**TASK DESCRIPTION**: If a line of the records holds the word "input", copy it out.

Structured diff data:
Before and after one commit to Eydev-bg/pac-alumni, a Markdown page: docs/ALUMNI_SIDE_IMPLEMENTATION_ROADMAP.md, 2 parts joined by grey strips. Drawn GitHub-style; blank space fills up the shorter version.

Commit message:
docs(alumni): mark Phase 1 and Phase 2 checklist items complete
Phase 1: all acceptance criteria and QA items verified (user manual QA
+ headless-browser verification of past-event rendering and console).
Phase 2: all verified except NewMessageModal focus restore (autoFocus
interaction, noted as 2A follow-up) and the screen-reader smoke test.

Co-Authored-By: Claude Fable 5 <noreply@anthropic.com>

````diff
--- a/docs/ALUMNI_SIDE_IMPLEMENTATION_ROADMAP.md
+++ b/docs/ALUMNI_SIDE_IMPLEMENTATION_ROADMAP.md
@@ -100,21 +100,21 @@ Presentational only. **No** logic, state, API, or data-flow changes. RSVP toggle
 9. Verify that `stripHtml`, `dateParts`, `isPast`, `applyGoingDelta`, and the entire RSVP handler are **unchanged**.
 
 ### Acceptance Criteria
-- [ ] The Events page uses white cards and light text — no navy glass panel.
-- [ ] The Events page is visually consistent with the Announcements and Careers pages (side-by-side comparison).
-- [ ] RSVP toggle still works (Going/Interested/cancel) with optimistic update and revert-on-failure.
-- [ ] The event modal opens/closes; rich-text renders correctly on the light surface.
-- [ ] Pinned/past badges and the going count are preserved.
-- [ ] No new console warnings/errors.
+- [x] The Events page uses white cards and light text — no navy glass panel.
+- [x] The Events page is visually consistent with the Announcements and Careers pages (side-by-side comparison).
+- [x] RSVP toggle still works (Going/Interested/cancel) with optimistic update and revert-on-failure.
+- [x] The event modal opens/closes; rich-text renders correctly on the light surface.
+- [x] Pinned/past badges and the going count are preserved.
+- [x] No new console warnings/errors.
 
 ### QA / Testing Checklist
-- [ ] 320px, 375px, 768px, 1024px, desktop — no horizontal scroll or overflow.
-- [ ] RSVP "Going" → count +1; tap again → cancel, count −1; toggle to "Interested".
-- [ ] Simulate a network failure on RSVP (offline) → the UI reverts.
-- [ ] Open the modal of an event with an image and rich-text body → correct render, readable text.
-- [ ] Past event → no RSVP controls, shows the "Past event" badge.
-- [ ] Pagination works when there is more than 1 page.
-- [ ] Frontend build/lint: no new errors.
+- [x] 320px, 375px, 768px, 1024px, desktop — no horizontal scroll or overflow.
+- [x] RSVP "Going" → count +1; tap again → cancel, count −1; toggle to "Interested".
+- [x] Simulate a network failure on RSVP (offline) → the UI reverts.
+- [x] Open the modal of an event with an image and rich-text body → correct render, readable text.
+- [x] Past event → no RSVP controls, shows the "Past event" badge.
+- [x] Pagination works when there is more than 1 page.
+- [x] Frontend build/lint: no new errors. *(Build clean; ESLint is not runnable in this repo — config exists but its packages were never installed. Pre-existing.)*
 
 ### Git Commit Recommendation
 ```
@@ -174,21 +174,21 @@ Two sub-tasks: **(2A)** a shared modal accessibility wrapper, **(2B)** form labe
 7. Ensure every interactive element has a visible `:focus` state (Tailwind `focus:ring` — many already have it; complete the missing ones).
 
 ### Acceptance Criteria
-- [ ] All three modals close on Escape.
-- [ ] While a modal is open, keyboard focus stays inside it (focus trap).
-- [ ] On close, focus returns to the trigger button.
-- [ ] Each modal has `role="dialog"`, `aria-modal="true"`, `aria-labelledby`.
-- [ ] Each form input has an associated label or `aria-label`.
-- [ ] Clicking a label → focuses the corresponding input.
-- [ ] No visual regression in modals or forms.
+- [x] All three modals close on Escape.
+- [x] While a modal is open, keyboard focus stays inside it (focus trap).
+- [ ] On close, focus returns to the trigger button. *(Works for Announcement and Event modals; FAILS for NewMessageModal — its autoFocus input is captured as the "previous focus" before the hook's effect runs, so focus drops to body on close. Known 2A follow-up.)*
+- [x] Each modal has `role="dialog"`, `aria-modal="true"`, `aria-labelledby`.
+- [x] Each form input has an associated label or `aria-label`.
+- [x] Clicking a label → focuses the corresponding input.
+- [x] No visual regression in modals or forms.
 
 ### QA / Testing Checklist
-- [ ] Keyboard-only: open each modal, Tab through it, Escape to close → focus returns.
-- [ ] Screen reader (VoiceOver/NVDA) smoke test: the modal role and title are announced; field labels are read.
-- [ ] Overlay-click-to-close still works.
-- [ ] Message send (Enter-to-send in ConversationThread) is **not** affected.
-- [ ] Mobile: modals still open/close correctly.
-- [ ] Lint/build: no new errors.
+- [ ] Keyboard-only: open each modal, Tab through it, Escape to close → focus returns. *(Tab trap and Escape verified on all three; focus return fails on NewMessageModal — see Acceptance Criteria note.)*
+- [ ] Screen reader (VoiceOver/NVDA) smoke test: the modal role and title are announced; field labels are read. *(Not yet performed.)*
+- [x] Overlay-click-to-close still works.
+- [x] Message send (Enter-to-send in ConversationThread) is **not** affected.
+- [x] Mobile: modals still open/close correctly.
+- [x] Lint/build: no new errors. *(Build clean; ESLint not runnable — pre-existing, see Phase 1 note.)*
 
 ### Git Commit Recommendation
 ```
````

**EXERCISE SOLUTION**:
-- [ ] Each form input has an associated label or `aria-label`.
-- [ ] Clicking a label → focuses the corresponding input.
+- [ ] On close, focus returns to the trigger button. *(Works for Announcement and Event modals; FAILS for NewMessageModal — its autoFocus input is captured as the "previous focus" before the hook's effect runs, so focus drops to body on close. Known 2A follow-up.)*
+- [x] Each form input has an associated label or `aria-label`.
+- [x] Clicking a label → focuses the corresponding input.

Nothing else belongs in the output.